**Your instructions**
Your job is to report every line of the entries that has "transparent".

[Saved data entries]
• • • • •
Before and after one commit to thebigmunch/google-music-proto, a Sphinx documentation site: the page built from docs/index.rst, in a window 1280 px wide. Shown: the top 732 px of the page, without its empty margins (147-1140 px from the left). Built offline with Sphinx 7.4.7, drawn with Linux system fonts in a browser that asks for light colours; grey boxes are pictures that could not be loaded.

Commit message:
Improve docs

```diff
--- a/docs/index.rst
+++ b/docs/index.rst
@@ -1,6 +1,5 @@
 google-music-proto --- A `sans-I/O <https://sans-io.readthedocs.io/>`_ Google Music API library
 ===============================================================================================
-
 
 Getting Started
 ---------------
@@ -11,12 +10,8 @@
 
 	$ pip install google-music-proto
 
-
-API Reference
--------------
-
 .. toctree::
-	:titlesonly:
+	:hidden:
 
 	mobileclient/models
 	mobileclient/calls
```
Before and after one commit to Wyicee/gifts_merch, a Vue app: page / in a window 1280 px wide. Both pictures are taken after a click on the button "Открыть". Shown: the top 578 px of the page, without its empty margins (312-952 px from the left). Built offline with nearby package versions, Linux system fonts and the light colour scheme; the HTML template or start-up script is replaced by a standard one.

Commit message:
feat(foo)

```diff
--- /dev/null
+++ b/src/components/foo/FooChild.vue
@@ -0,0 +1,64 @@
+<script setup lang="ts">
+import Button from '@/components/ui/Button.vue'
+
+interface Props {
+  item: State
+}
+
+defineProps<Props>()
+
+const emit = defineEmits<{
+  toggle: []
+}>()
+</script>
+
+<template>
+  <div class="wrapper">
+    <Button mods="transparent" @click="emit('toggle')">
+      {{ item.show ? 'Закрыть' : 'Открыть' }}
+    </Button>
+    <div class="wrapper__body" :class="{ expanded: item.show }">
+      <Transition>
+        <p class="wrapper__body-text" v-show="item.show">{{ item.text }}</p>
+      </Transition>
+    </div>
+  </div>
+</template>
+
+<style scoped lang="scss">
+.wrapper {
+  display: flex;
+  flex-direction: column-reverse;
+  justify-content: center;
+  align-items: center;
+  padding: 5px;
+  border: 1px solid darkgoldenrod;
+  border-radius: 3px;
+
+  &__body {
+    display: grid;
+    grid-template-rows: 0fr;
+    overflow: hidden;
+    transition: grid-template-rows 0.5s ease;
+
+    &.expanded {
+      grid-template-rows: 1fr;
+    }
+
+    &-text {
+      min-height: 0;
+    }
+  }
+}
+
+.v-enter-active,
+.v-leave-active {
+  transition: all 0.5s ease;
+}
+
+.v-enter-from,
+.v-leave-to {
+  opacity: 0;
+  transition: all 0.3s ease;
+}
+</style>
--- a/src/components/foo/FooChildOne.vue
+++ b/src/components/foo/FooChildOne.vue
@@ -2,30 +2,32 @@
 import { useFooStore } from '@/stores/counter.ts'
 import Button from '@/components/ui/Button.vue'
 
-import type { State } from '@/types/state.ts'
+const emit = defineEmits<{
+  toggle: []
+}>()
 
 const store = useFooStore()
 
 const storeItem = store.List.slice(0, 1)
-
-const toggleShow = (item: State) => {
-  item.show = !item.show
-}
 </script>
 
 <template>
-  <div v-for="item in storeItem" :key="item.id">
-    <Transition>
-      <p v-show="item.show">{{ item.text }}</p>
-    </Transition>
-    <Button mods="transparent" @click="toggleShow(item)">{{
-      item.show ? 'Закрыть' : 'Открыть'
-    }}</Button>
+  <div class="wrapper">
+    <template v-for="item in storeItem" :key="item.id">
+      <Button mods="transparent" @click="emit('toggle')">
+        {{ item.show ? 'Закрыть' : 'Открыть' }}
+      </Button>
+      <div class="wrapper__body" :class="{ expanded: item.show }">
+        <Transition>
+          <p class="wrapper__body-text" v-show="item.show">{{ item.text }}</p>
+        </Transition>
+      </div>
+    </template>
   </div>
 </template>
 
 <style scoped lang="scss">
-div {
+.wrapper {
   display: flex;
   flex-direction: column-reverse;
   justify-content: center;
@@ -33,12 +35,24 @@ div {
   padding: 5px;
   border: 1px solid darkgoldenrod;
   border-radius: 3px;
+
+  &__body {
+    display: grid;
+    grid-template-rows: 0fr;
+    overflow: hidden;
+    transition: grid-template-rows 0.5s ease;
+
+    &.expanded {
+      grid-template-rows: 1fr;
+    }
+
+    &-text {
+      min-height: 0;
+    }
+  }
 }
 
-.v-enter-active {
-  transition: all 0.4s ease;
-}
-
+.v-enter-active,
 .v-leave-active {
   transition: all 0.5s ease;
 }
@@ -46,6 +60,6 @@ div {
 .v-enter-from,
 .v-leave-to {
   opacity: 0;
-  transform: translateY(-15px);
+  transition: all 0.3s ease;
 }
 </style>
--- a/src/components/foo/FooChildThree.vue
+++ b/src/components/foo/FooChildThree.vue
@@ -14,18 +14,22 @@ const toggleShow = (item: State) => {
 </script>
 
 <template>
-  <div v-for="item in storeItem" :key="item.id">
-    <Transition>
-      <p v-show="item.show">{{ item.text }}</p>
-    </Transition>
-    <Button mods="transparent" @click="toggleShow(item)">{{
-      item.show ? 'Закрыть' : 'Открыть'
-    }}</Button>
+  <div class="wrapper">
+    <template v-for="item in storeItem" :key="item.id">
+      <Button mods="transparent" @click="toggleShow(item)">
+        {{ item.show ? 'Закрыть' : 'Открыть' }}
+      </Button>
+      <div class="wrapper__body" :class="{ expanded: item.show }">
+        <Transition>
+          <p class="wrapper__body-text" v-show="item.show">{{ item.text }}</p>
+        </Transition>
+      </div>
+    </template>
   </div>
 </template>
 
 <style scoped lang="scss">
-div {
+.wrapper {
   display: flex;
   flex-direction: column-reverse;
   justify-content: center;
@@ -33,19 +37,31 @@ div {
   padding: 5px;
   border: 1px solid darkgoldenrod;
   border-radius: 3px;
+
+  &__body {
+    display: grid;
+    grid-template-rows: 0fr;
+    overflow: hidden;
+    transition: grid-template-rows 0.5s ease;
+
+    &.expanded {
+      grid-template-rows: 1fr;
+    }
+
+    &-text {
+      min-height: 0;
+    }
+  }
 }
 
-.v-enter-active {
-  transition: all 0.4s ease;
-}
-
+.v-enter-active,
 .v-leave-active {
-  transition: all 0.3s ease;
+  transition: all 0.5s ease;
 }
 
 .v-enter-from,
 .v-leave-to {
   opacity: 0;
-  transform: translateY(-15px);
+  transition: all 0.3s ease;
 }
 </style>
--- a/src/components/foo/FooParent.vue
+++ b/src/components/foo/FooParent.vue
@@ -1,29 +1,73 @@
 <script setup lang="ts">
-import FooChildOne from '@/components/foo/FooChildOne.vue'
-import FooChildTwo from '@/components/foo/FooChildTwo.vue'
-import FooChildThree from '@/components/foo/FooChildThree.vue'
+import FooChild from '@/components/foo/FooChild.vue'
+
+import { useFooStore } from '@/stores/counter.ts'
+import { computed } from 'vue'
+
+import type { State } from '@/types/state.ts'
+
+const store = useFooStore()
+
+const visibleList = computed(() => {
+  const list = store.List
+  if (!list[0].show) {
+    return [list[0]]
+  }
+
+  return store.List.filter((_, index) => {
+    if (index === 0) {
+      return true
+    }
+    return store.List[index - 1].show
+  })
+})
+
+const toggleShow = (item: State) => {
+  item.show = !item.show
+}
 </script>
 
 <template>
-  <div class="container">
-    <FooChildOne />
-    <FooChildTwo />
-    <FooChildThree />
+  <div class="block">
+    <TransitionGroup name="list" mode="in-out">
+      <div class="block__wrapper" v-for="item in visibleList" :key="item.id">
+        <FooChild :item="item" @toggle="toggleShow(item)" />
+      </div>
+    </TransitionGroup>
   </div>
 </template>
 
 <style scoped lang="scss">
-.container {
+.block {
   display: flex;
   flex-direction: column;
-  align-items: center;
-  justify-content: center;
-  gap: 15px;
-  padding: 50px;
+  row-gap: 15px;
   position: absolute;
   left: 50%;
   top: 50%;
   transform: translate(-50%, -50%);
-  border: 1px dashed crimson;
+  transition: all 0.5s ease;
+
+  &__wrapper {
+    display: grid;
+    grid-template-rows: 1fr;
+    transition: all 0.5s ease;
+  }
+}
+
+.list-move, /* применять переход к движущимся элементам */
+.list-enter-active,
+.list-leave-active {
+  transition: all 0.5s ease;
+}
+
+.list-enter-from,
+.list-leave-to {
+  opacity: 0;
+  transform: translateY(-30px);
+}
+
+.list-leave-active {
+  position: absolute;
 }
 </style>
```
• • • • •
**The completed task**
+    <Button mods="transparent" @click="emit('toggle')">
-    <Button mods="transparent" @click="toggleShow(item)">{{
+      <Button mods="transparent" @click="emit('toggle')">
-    <Button mods="transparent" @click="toggleShow(item)">{{
+      <Button mods="transparent" @click="toggleShow(item)">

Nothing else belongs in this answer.